Three leading investors, who together hold around 18 percent of BAE’s shares, have told the company board in a letter that Olver and Peter Mason, the senior independent director at Europe’s largest defense contractor, should step down due to “significant damage” caused by the merger attempt, the Financial Times reported.
In a statement, BAE rebutted the shareholders’ demands, saying its board stood behind Olver and other senior executives.
“The Board of BAE Systems remains fully supportive of its directors. The company maintains an ongoing dialogue with all of its stakeholders on matters of strategy, governance and performance. The company is aware that a minority of its institutional investors have recently made public their own views on board succession planning, which differ widely from those of the board and the majority of the company’s principal shareholders. The company intends to continue with its established succession plans described in its last annual report, including the appointment of a successor to Dick Olver as chairman following an appropriate process to identify the best candidates.”
Olver had been scheduled to retire from office in May 2013, but last year he agreed to remain in office for up to a year beyond the end of his third term in the role.
Mason is scheduled to give up his role as senior independent director in January.
The investors, led by Invesco Perpetual — the biggest single shareholder in BAE — used the letter to criticize what they called the company’s “misguided strategy” of being too reliant for growth on mergers and acquisitions over the past eight years.

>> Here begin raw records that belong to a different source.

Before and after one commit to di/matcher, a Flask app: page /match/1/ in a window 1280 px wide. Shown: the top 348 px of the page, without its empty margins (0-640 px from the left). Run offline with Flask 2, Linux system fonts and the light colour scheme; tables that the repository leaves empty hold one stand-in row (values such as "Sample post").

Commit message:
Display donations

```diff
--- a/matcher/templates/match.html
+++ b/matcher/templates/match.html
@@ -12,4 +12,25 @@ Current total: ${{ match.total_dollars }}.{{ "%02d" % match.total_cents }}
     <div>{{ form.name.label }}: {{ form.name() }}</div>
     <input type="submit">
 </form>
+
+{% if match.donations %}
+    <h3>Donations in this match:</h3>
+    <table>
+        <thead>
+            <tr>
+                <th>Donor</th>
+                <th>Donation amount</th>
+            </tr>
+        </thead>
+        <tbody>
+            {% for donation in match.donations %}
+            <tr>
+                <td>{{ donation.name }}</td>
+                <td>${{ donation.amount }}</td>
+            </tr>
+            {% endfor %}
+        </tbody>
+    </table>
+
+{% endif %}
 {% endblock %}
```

The FT said the shareholders have called for a new chairman to institute an urgent review of strategy to refocus on the company’s core businesses.
BAE has so far declined to accept that it needs a strategy change following the failed attempt to create the world’s largest aerospace and defense company by merging with EADS.
Interviewed by Defense News immediately following the Oct. 10 decision to end the merger talks, BAE Chief Executive Ian King said the company’s core strategy of developing its international business, maximizing benefits from platforms and services, and growing electronics and cyber businesses still stands.
“Plan A is very robust. The business is very robust ..... Bolt-on acquisitions are fundamentally part of the strategy,” King said.
The merger talks were halted due to German government opposition to the move. Berlin is a stakeholder in EADS.
ShareSoc, a group representing individual shareholders, also weighed in Oct 23 and called for the resignation of Olver and King.
News that pressure was mounting on Olver to depart coincided with an announcement by defense equipment maker Chemring that its chief executive, David Price, is stepping down immediately and will be replaced by Mark Papworth, a former Wood Group senior executive.
The change comes as the company is in the middle of takeover talks with U.S. private equity firm Carlyle.
Papworth will take up the role of chief executive four days ahead of the Nov. 9 deadline for Carlyle to decide whether to proceed with a takeover of the $1.19 billion company, which has substantial parts of its operations in the U.S. and U.K.
Britain’s Takeover Panel has twice extended the deadline for a decision on the merger.
Analysts here found it curious that Chemring replaced its chief executive during merger talks. Some suggested it indicated the talks may be in difficulty.
The company has been hit by spending downturns in the U.S. and elsewhere and in August announced it would fail to meet full-year performance forecasts.
Papworth was formerly chief executive of the Gas Turbines Services division of the Woods Group, an oil services company. Before that, he spent two years as executive vice president of Rolls-Royce Energy, based in the U.S.